Reducing slime

One of the biggest drawbacks of okra for many people is that the seed pods can have a rather slimy or gooey texture when cooked. This may be unpleasant for some and can certainly throw off unwitting palates. For some people, this mucilage is one of okra’s more desirable characteristics, but a lot of people would prefer to eat it without the slime. To reduce its slimy texture, you can cook it alongside acidic ingredients such as tomatoes, lemon, or vinegar. 

Cooking it quickly (as in grilling and deep-frying) can also help in bringing down the slime. Okra’s slime may not be the best texture on its own, but it does have its own unique uses. In fact, this characteristic slime makes it a key ingredient in many soups, stews, and sauces. A notable example of this is gumbo, a favorite dish in the Southern US. Heating it for a longer period of time makes the mucilage more viscous, giving the sauce a thicker texture.

Health partner

Despite being low on calories, okra is a rich source of vitamins and minerals. It’s high in vitamin C and vitamin K, which can help protect the body against scurvy, immune deficiencies, and uncontrolled bleeding. Just 100 grams of okra can meet 28 percent of the Daily Value for vitamin C and 30 percent for vitamin K. It’s also a great source of magnesium, potassium, and manganese.

Rich in antioxidants

Antioxidants can neutralize free radicals and stop them from damaging our cells. The human body can make its own antioxidants, but diet can also play a significant role in getting these important compounds. Another great aspect of okra is that it is a rich source of flavonoids and isoquercetin, which are antioxidant compounds. This means that this slimy yet helpful food item can help protect against the cell damage that free radicals can cause.

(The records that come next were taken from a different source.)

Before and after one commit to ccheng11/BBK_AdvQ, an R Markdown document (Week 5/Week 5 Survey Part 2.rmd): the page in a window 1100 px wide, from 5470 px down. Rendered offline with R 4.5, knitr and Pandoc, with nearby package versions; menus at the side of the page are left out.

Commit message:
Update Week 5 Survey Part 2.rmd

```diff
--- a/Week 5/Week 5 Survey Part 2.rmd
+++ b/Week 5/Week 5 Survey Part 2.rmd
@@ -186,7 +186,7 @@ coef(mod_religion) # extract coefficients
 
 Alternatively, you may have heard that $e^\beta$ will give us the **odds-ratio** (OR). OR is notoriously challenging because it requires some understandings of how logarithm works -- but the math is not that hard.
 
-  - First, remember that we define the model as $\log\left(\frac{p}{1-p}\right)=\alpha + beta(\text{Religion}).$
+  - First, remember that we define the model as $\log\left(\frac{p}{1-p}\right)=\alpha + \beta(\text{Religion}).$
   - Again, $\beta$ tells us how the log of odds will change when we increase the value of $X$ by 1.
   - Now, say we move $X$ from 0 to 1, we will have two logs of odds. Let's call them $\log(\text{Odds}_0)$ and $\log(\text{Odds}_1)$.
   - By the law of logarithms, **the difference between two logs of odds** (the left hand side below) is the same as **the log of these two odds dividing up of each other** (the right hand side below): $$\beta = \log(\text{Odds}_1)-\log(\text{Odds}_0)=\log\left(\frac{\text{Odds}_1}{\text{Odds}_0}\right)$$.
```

Blood sugar level

Scientists found that some compounds in okra can help in the management of blood sugar levels. Through these compounds, it can help slow down the absorption of glucose by the intestines. By so doing, okra can aid in lowering blood sugar levels.

Wastewater treatment

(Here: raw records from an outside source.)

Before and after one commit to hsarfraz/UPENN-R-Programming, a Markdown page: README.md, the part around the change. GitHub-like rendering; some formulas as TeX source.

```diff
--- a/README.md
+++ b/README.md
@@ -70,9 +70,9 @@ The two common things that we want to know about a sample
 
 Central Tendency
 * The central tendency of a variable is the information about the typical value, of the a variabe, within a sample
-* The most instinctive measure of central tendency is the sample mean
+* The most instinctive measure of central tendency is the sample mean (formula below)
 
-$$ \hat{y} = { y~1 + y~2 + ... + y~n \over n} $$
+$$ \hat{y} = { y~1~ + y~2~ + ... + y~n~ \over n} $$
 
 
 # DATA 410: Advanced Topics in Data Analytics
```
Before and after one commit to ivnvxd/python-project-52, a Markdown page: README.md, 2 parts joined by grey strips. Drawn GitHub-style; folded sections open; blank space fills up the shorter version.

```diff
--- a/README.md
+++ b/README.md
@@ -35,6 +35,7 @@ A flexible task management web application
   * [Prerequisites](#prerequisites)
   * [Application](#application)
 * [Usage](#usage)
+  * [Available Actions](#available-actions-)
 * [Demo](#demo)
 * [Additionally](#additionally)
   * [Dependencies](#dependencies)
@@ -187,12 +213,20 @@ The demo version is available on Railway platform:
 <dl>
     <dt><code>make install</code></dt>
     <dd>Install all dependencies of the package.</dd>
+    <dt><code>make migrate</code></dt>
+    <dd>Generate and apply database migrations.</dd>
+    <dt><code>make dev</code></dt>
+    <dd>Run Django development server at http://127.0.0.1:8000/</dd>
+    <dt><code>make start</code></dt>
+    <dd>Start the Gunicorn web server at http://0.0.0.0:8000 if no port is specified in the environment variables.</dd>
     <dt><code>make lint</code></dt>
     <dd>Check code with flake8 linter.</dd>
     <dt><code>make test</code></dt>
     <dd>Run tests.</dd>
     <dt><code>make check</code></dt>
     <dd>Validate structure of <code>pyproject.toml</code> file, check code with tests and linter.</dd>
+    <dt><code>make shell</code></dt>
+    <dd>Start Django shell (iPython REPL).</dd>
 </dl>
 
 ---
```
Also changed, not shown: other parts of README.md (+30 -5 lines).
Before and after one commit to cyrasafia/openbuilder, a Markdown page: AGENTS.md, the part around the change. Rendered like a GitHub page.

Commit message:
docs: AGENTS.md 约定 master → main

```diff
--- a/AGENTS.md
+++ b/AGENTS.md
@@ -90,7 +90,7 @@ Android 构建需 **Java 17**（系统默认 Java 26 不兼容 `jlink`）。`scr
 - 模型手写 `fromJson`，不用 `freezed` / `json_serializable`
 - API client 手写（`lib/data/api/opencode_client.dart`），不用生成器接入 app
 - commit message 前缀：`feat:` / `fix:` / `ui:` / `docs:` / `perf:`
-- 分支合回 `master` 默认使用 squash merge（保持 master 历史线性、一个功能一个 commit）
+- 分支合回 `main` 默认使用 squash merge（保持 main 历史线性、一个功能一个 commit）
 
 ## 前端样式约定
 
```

Okra’s slime can help treat wastewater. Wastewater treatment facilities typically use flocculation to clean wastewater and prevent water pollution. In the process of flocculation, waste particles stick to one another into clumps or flocs. The clumps of waste material can then either float to the surface or sink underwater, which the treatment facilities can then filter out before releasing the water back to the rivers or the sea. Studies show that the slime of okra can help facilitate this process.

Biodegradable packaging

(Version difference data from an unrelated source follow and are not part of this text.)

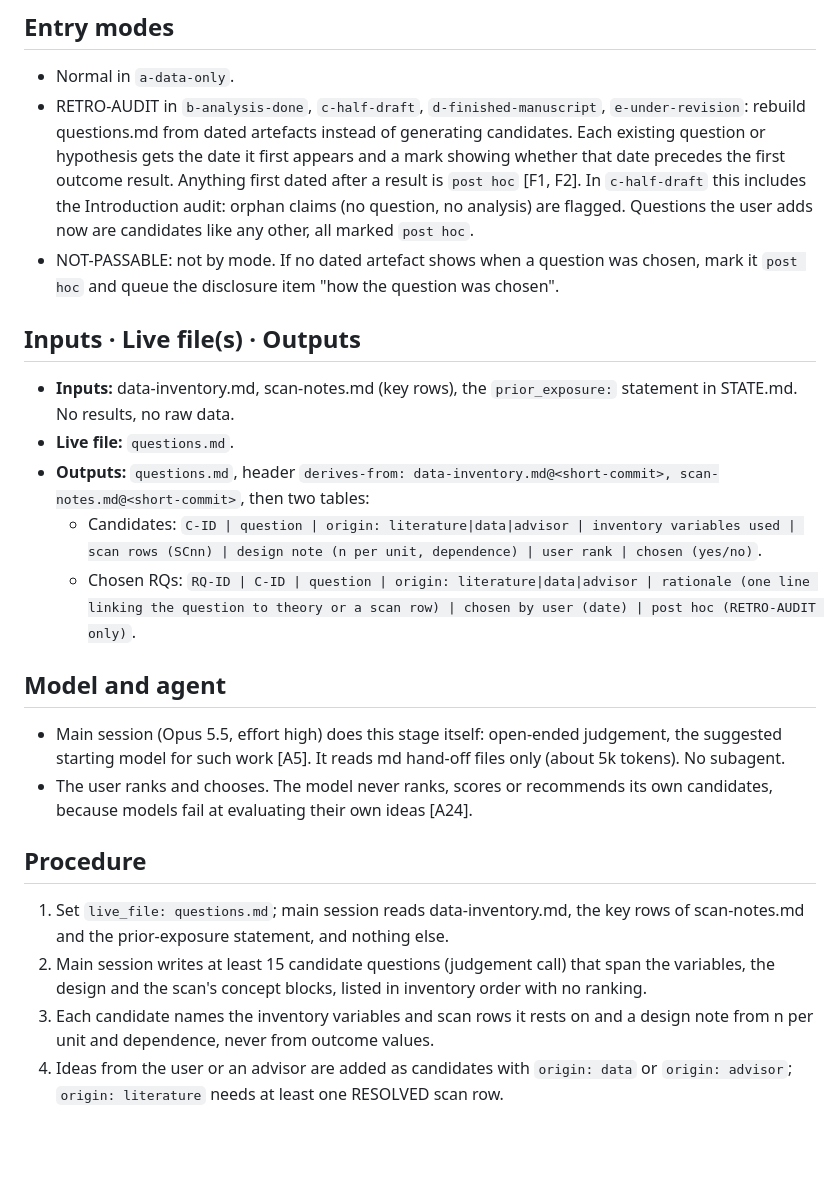
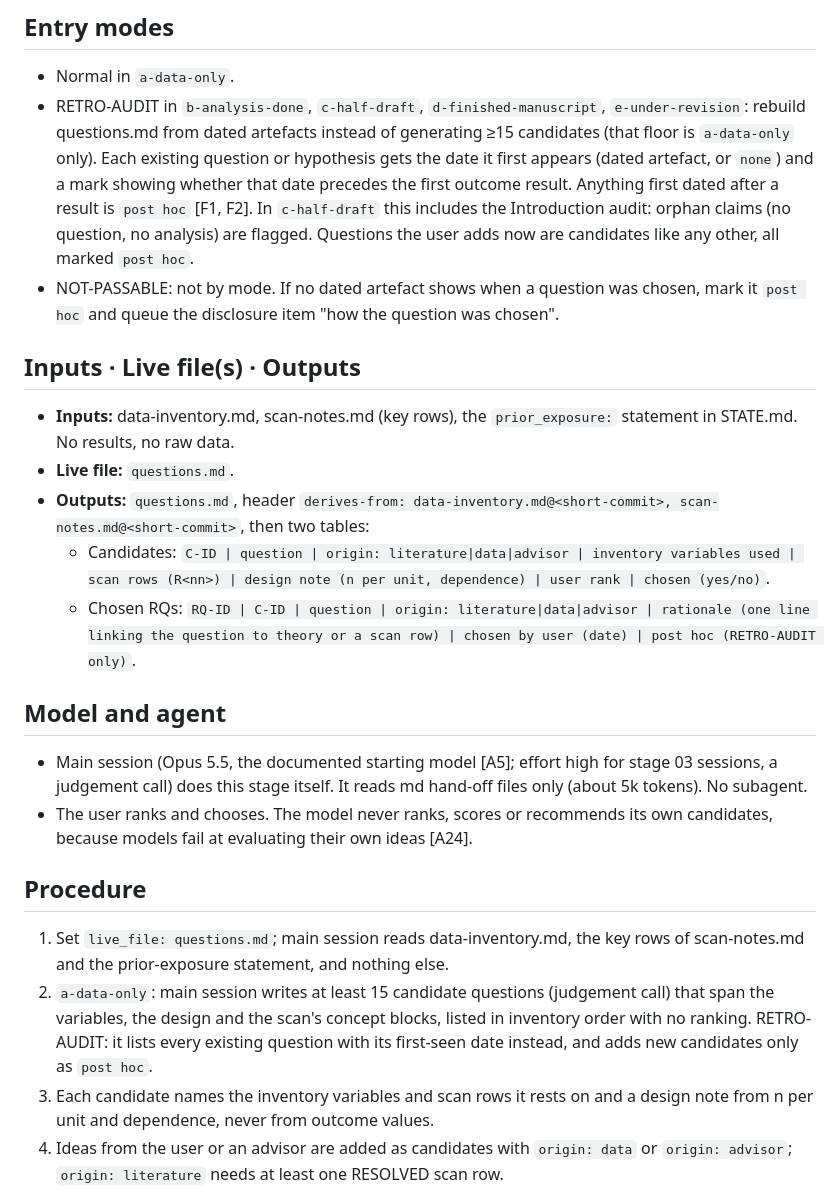
Before and after one commit to montivipera/weekly-literature-report, a Markdown page: paper-workflow/stages/03-question-framing.md, the part around one of its changes. GitHub-like rendering; blank space fills up the shorter version.

```diff
--- a/paper-workflow/stages/03-question-framing.md
+++ b/paper-workflow/stages/03-question-framing.md
@@ -3,23 +3,23 @@ Goal: generate many candidate research questions from the inventory and the scan
 
 ## Entry modes
 - Normal in `a-data-only`.
-- RETRO-AUDIT in `b-analysis-done`, `c-half-draft`, `d-finished-manuscript`, `e-under-revision`: rebuild questions.md from dated artefacts instead of generating candidates. Each existing question or hypothesis gets the date it first appears and a mark showing whether that date precedes the first outcome result. Anything first dated after a result is `post hoc` [F1, F2]. In `c-half-draft` this includes the Introduction audit: orphan claims (no question, no analysis) are flagged. Questions the user adds now are candidates like any other, all marked `post hoc`.
+- RETRO-AUDIT in `b-analysis-done`, `c-half-draft`, `d-finished-manuscript`, `e-under-revision`: rebuild questions.md from dated artefacts instead of generating ≥15 candidates (that floor is `a-data-only` only). Each existing question or hypothesis gets the date it first appears (dated artefact, or `none`) and a mark showing whether that date precedes the first outcome result. Anything first dated after a result is `post hoc` [F1, F2]. In `c-half-draft` this includes the Introduction audit: orphan claims (no question, no analysis) are flagged. Questions the user adds now are candidates like any other, all marked `post hoc`.
 - NOT-PASSABLE: not by mode. If no dated artefact shows when a question was chosen, mark it `post hoc` and queue the disclosure item "how the question was chosen".
 
 ## Inputs · Live file(s) · Outputs
 - **Inputs:** data-inventory.md, scan-notes.md (key rows), the `prior_exposure:` statement in STATE.md. No results, no raw data.
 - **Live file:** `questions.md`.
 - **Outputs:** `questions.md`, header `derives-from: data-inventory.md@<short-commit>, scan-notes.md@<short-commit>`, then two tables:
-  - Candidates: `C-ID | question | origin: literature|data|advisor | inventory variables used | scan rows (SCnn) | design note (n per unit, dependence) | user rank | chosen (yes/no)`.
+  - Candidates: `C-ID | question | origin: literature|data|advisor | inventory variables used | scan rows (R<nn>) | design note (n per unit, dependence) | user rank | chosen (yes/no)`.
   - Chosen RQs: `RQ-ID | C-ID | question | origin: literature|data|advisor | rationale (one line linking the question to theory or a scan row) | chosen by user (date) | post hoc (RETRO-AUDIT only)`.
 
 ## Model and agent
-- Main session (Opus 5.5, effort high) does this stage itself: open-ended judgement, the suggested starting model for such work [A5]. It reads md hand-off files only (about 5k tokens). No subagent.
+- Main session (Opus 5.5, the documented starting model [A5]; effort high for stage 03 sessions, a judgement call) does this stage itself. It reads md hand-off files only (about 5k tokens). No subagent.
 - The user ranks and chooses. The model never ranks, scores or recommends its own candidates, because models fail at evaluating their own ideas [A24].
 
 ## Procedure
 1. Set `live_file: questions.md`; main session reads data-inventory.md, the key rows of scan-notes.md and the prior-exposure statement, and nothing else.
-2. Main session writes at least 15 candidate questions (judgement call) that span the variables, the design and the scan's concept blocks, listed in inventory order with no ranking.
+2. `a-data-only`: main session writes at least 15 candidate questions (judgement call) that span the variables, the design and the scan's concept blocks, listed in inventory order with no ranking. RETRO-AUDIT: it lists every existing question with its first-seen date instead, and adds new candidates only as `post hoc`.
 3. Each candidate names the inventory variables and scan rows it rests on and a design note from n per unit and dependence, never from outcome values.
 4. Ideas from the user or an advisor are added as candidates with `origin: data` or `origin: advisor`; `origin: literature` needs at least one RESOLVED scan row.
 5. When the prior-exposure level is `outcome-looked` or higher, every `origin: data` candidate is noted as possibly shaped by results.
```
Also changed, not shown: other parts of paper-workflow/stages/03-question-framing.md (+5 -4 lines).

Okra’s characteristic slime can one day pave the way to biodegradable and sustainable food packaging. Films made out of the slime of okra have the potential to replace plastic food packaging. These biodegradable films are compact, low in solubility, and non-toxic.

Rich source of fiber 

Okra is rich in dietary fiber, which is helpful for easing digestion, promoting a healthy gut, and relieving constipation. People who are aiming for weight loss can also benefit from this type of fiber because it helps make people feel fuller after meals, reducing the need to eat more. 

Skin moisturizer 

Okra pods can also act as great topical moisturizers for your skin and hair. Boil okra first, until it’s soft and slimy. After letting it cool, you can then mash it and apply it on your skin and hair. This will help your skin and hair feel smoother and more refreshed. Additionally, it may also be effective against pimples and acne.